**About this task:** Among the lines of the records below, copy those that hold the word "build".

== Supplied material

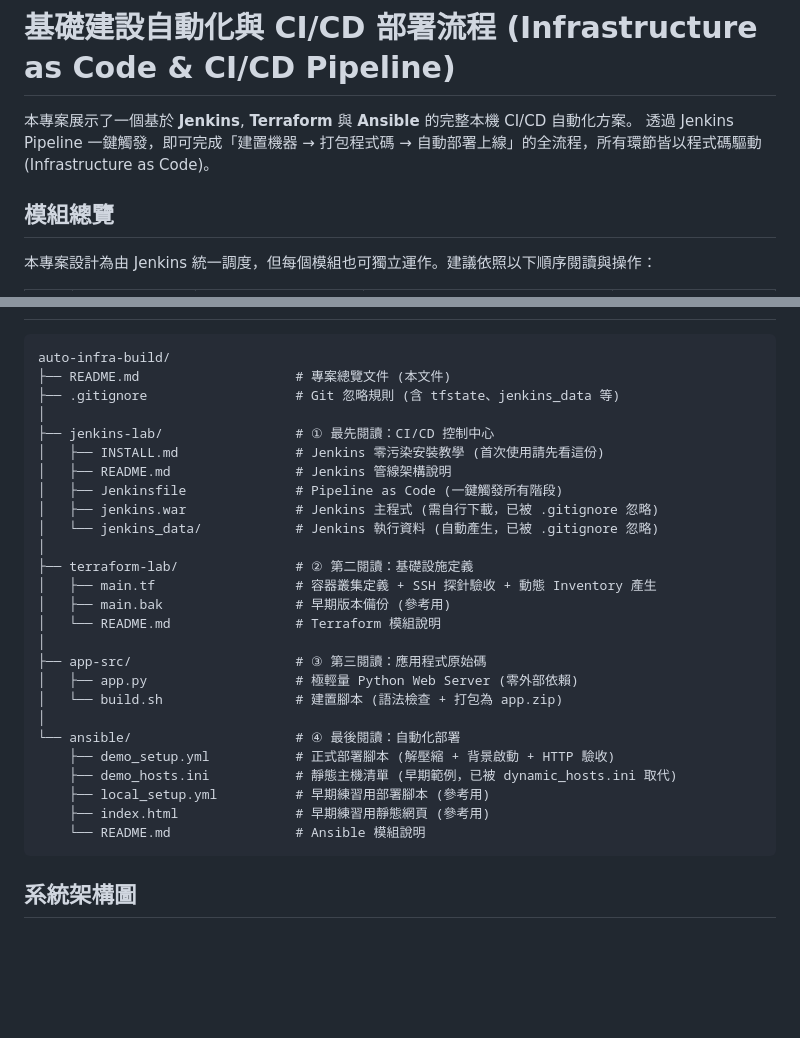
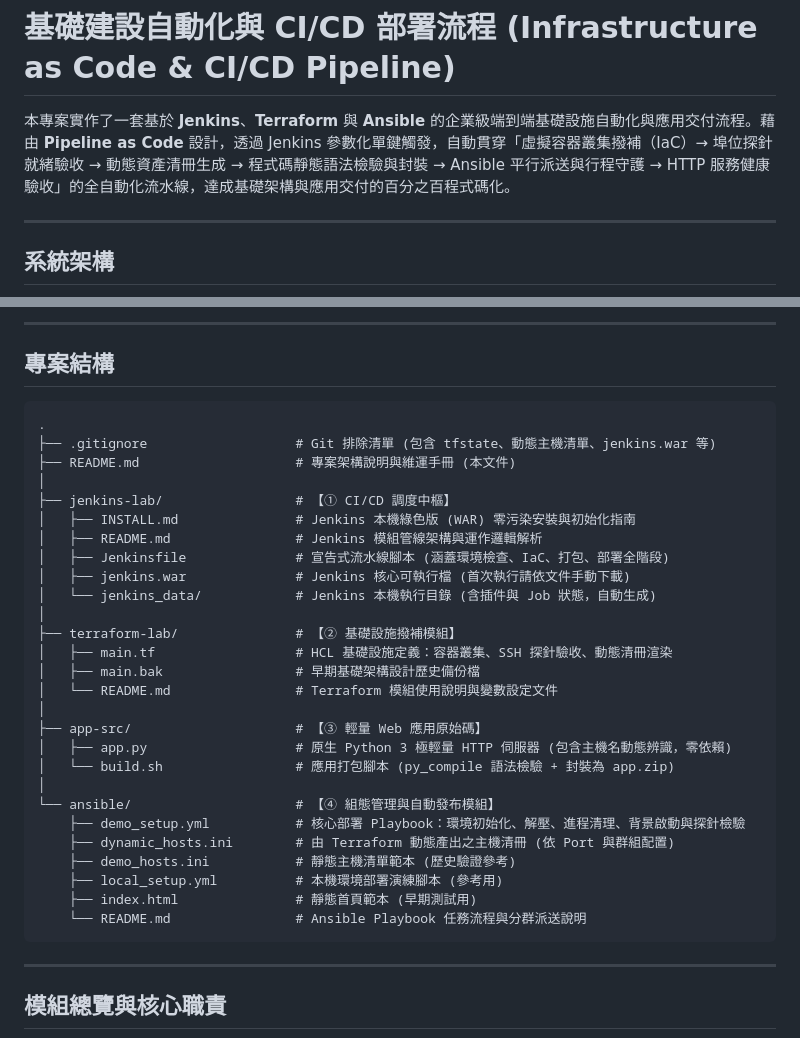
Before and after one commit to JeffLin0225/Infra-Provisioning-Flow, a Markdown page: README.md, 2 parts joined by grey strips. GitHub-like rendering; blank space fills up the shorter version.

````diff
--- a/README.md
+++ b/README.md
@@ -1,9 +1,8 @@
 # 基礎建設自動化與 CI/CD 部署流程 (Infrastructure as Code & CI/CD Pipeline)
 
-本專案展示了一個基於 **Jenkins**, **Terraform** 與 **Ansible** 的完整本機 CI/CD 自動化方案。
-透過 Jenkins Pipeline 一鍵觸發，即可完成「建置機器 → 打包程式碼 → 自動部署上線」的全流程，所有環節皆以程式碼驅動 (Infrastructure as Code)。
+本專案實作了一套基於 **Jenkins**、**Terraform** 與 **Ansible** 的企業級端到端基礎設施自動化與應用交付流程。藉由 **Pipeline as Code** 設計，透過 Jenkins 參數化單鍵觸發，自動貫穿「虛擬容器叢集撥補（IaC）→ 埠位探針就緒驗收 → 動態資產清冊生成 → 程式碼靜態語法檢驗與封裝 → Ansible 平行派送與行程守護 → HTTP 服務健康驗收」的全自動化流水線，達成基礎架構與應用交付的百分之百程式碼化。
 
-## 模組總覽
+---
 
-本專案設計為由 Jenkins 統一調度，但每個模組也可獨立運作。建議依照以下順序閱讀與操作：
+## 系統架構
 
@@ -22,33 +91,38 @@
+---
+
+## 專案結構
 
 ```text
-auto-infra-build/
-├── README.md                    # 專案總覽文件 (本文件)
-├── .gitignore                   # Git 忽略規則 (含 tfstate、jenkins_data 等)
+.
+├── .gitignore                   # Git 排除清單 (包含 tfstate、動態主機清單、jenkins.war 等)
+├── README.md                    # 專案架構說明與維運手冊 (本文件)
 │
-├── jenkins-lab/                 # ① 最先閱讀：CI/CD 控制中心
-│   ├── INSTALL.md               # Jenkins 零污染安裝教學 (首次使用請先看這份)
-│   ├── README.md                # Jenkins 管線架構說明
-│   ├── Jenkinsfile              # Pipeline as Code (一鍵觸發所有階段)
-│   ├── jenkins.war              # Jenkins 主程式 (需自行下載，已被 .gitignore 忽略)
-│   └── jenkins_data/            # Jenkins 執行資料 (自動產生，已被 .gitignore 忽略)
+├── jenkins-lab/                 # 【① CI/CD 調度中樞】
+│   ├── INSTALL.md               # Jenkins 本機綠色版 (WAR) 零污染安裝與初始化指南
+│   ├── README.md                # Jenkins 模組管線架構與運作邏輯解析
+│   ├── Jenkinsfile              # 宣告式流水線腳本 (涵蓋環境檢查、IaC、打包、部署全階段)
+│   ├── jenkins.war              # Jenkins 核心可執行檔 (首次執行請依文件手動下載)
+│   └── jenkins_data/            # Jenkins 本機執行目錄 (含插件與 Job 狀態，自動生成)
 │
-├── terraform-lab/               # ② 第二閱讀：基礎設施定義
-│   ├── main.tf                  # 容器叢集定義 + SSH 探針驗收 + 動態 Inventory 產生
-│   ├── main.bak                 # 早期版本備份 (參考用)
-│   └── README.md                # Terraform 模組說明
+├── terraform-lab/               # 【② 基礎設施撥補模組】
+│   ├── main.tf                  # HCL 基礎設施定義：容器叢集、SSH 探針驗收、動態清冊渲染
+│   ├── main.bak                 # 早期基礎架構設計歷史備份檔
+│   └── README.md                # Terraform 模組使用說明與變數設定文件
 │
-├── app-src/                     # ③ 第三閱讀：應用程式原始碼
-│   ├── app.py                   # 極輕量 Python Web Server (零外部依賴)
-│   └── build.sh                 # 建置腳本 (語法檢查 + 打包為 app.zip)
+├── app-src/                     # 【③ 輕量 Web 應用原始碼】
+│   ├── app.py                   # 原生 Python 3 極輕量 HTTP 伺服器 (包含主機名動態辨識，零依賴)
+│   └── build.sh                 # 應用打包腳本 (py_compile 語法檢驗 + 封裝為 app.zip)
 │
-└── ansible/                     # ④ 最後閱讀：自動化部署
-    ├── demo_setup.yml           # 正式部署腳本 (解壓縮 + 背景啟動 + HTTP 驗收)
-    ├── demo_hosts.ini           # 靜態主機清單 (早期範例，已被 dynamic_hosts.ini 取代)
-    ├── local_setup.yml          # 早期練習用部署腳本 (參考用)
-    ├── index.html               # 早期練習用靜態網頁 (參考用)
-    └── README.md                # Ansible 模組說明
+└── ansible/                     # 【④ 組態管理與自動發布模組】
+    ├── demo_setup.yml           # 核心部署 Playbook：環境初始化、解壓、進程清理、背景啟動與探針檢驗
+    ├── dynamic_hosts.ini        # 由 Terraform 動態產出之主機清冊 (依 Port 與群組配置)
+    ├── demo_hosts.ini           # 靜態主機清單範本 (歷史驗證參考)
+    ├── local_setup.yml          # 本機環境部署演練腳本 (參考用)
+    ├── index.html               # 靜態首頁範本 (早期測試用)
+    └── README.md                # Ansible Playbook 任務流程與分群派送說明
 ```
 
+---
 
-## 系統架構圖
+## 模組總覽與核心職責
 
````
Also changed, not shown: other parts of README.md (+155 -113 lines).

====

**Solution:**
-auto-infra-build/
-│   └── build.sh                 # 建置腳本 (語法檢查 + 打包為 app.zip)
+│   └── build.sh                 # 應用打包腳本 (py_compile 語法檢驗 + 封裝為 app.zip)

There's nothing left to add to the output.